──────── SUPPLIED MATERIAL ────────

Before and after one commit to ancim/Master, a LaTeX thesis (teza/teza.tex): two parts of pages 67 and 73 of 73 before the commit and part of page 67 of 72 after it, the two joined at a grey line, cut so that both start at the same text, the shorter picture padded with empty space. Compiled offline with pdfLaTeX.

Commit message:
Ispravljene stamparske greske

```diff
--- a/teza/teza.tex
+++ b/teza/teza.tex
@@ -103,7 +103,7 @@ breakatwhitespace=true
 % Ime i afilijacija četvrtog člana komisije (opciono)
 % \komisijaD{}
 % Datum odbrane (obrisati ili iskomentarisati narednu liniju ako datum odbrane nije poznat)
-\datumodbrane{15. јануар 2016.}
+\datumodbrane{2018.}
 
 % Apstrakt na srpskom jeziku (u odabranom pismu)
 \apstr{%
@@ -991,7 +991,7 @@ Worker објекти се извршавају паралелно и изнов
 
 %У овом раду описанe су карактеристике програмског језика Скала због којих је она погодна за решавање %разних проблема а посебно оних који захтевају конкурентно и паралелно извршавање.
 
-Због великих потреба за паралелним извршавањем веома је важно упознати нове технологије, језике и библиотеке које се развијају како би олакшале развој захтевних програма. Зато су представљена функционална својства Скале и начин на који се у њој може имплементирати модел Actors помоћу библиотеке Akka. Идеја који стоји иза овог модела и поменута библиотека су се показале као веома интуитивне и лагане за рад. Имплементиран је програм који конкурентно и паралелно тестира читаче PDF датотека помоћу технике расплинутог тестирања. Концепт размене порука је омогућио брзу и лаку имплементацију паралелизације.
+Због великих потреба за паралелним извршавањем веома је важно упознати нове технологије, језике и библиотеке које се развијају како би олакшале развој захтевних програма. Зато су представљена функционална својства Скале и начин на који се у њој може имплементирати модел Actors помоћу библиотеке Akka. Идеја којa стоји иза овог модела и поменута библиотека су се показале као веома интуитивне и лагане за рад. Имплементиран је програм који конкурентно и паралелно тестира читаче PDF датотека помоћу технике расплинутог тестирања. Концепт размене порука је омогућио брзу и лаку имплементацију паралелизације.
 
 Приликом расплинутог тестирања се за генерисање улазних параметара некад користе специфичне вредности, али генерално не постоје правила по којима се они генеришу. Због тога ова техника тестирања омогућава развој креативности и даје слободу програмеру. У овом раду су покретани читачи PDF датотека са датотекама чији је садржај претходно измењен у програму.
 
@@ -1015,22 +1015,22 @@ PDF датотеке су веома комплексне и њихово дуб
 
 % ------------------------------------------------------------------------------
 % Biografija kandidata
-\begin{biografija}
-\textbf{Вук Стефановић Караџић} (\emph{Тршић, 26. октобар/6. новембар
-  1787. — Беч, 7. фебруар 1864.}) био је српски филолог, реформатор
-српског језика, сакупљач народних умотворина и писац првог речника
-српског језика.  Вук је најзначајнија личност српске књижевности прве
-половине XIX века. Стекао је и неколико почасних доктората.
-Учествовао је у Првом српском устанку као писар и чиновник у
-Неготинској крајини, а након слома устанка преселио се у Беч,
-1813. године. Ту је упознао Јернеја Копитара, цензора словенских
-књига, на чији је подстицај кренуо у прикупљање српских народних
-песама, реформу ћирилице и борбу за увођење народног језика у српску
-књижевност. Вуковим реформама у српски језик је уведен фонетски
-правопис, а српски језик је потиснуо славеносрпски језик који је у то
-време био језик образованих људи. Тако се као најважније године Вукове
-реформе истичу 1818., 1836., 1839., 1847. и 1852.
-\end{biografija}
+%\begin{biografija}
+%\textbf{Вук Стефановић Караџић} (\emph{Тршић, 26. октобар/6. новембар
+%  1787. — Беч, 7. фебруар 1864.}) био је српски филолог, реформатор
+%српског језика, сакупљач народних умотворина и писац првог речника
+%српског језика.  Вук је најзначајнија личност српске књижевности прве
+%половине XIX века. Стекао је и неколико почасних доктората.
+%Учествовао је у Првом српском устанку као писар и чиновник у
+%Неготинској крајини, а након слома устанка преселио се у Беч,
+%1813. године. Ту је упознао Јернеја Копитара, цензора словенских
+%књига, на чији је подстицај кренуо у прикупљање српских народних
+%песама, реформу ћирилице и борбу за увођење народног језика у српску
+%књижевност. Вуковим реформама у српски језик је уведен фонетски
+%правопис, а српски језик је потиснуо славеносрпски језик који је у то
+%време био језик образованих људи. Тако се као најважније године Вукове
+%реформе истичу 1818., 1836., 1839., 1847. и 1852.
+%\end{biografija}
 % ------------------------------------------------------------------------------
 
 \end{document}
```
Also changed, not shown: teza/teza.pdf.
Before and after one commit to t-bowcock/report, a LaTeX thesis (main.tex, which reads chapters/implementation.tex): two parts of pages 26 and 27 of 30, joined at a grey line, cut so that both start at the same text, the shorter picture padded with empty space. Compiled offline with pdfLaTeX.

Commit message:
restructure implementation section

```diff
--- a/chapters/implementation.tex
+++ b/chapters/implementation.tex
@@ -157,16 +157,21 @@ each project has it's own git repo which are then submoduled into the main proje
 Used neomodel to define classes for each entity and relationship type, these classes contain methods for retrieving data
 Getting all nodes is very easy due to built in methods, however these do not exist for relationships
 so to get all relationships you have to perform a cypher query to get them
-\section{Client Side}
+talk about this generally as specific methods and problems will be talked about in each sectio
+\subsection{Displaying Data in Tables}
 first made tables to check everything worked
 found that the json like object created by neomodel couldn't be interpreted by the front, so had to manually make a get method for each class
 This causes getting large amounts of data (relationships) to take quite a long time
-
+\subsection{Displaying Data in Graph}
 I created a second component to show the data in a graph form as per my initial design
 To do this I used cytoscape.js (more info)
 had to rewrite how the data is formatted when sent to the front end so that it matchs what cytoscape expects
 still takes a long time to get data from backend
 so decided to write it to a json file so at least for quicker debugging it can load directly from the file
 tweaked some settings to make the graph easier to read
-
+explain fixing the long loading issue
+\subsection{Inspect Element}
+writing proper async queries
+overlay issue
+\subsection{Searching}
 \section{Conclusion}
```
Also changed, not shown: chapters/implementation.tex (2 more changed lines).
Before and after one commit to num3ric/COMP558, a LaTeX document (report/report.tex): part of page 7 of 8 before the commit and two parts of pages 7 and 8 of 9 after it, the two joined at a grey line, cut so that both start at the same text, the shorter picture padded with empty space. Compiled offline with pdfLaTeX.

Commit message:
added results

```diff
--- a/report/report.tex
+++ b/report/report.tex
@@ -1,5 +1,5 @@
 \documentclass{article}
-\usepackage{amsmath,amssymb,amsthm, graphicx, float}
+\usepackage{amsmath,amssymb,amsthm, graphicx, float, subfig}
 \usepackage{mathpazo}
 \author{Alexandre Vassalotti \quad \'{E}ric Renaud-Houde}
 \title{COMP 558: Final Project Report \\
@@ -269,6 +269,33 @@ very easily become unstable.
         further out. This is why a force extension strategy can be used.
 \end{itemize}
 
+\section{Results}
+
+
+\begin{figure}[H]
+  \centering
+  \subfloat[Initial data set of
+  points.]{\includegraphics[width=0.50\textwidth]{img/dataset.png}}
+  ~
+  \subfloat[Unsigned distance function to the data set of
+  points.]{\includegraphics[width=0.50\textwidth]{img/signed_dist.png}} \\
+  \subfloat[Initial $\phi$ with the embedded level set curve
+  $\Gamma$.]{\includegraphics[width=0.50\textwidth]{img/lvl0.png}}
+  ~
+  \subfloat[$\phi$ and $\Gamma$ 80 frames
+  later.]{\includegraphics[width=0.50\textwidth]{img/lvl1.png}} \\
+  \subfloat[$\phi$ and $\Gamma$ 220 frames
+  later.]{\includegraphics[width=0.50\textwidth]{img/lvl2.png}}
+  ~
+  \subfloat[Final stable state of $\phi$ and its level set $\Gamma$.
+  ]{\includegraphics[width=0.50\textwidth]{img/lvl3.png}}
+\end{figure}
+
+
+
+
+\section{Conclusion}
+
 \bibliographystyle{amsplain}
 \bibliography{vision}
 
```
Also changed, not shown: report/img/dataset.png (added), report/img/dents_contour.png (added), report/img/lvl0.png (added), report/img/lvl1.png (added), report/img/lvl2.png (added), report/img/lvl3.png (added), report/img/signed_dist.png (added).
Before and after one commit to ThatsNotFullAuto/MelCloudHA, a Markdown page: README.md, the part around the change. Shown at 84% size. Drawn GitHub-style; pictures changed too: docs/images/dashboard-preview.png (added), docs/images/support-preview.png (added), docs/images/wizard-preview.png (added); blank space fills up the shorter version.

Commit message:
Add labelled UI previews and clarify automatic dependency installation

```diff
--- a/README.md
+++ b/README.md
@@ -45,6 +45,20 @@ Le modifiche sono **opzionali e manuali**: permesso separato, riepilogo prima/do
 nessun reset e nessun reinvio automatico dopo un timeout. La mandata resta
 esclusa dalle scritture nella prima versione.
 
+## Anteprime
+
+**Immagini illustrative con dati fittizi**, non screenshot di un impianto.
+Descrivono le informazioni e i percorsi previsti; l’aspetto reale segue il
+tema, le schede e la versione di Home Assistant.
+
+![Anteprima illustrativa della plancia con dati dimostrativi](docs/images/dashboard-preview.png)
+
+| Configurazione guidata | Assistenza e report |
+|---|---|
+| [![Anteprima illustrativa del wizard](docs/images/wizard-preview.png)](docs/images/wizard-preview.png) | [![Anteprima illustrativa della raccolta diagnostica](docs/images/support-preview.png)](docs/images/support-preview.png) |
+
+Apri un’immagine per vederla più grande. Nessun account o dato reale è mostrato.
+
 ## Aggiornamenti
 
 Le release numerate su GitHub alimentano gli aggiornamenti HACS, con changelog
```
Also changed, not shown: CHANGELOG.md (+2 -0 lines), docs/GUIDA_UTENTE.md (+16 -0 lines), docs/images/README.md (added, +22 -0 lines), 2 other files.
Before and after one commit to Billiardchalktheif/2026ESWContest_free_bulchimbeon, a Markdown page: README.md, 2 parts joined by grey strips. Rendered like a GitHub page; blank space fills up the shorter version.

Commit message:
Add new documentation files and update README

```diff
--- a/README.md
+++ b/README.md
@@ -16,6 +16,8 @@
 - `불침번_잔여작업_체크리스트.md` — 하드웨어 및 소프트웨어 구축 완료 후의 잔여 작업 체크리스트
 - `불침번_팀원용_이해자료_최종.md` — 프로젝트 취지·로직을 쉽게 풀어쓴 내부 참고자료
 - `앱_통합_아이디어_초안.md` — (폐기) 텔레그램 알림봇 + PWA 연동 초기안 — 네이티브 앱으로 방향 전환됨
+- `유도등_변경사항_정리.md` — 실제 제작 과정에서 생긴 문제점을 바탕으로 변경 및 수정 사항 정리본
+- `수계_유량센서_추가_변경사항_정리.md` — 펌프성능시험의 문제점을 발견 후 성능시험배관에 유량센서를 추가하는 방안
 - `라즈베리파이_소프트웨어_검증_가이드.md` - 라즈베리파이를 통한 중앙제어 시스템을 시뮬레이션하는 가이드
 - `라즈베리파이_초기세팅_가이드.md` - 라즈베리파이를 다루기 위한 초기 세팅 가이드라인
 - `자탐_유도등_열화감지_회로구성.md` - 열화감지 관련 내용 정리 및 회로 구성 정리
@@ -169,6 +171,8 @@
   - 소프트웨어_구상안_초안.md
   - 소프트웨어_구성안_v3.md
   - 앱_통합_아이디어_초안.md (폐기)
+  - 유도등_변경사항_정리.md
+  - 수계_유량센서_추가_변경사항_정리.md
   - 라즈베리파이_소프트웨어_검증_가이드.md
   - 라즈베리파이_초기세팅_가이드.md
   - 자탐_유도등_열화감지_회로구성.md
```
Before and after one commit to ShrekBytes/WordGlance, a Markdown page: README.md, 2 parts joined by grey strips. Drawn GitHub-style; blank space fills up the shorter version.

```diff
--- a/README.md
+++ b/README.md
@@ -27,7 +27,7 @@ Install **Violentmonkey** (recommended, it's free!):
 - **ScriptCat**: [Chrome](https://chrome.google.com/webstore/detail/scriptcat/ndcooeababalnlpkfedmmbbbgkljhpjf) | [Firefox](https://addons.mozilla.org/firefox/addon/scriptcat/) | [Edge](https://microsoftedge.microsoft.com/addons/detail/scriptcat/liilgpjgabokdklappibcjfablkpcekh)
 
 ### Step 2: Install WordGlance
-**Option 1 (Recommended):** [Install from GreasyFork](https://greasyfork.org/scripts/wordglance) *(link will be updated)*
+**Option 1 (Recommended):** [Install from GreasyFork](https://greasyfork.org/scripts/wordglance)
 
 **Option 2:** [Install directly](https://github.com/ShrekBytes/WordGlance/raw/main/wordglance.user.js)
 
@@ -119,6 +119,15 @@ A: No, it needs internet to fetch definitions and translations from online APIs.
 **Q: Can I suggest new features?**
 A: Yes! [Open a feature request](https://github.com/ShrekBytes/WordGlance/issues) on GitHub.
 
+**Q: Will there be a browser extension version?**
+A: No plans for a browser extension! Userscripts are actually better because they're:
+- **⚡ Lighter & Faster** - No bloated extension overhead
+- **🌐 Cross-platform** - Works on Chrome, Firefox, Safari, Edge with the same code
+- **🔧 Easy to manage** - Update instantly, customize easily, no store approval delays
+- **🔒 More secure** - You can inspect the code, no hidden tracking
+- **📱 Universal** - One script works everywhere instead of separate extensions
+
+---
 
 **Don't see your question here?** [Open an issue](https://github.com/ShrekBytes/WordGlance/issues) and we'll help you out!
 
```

────────

## ABOUT THIS TASK
In the records, find every line that has the string "чији" and copy it.

## RESPONSE TO THE TASK
 Приликом расплинутог тестирања се за генерисање улазних параметара некад користе специфичне вредности, али генерално не постоје правила по којима се они генеришу. Због тога ова техника тестирања омогућава развој креативности и даје слободу програмеру. У овом раду су покретани читачи PDF датотека са датотекама чији је садржај претходно измењен у програму.
-књига, на чији је подстицај кренуо у прикупљање српских народних
+%књига, на чији је подстицај кренуо у прикупљање српских народних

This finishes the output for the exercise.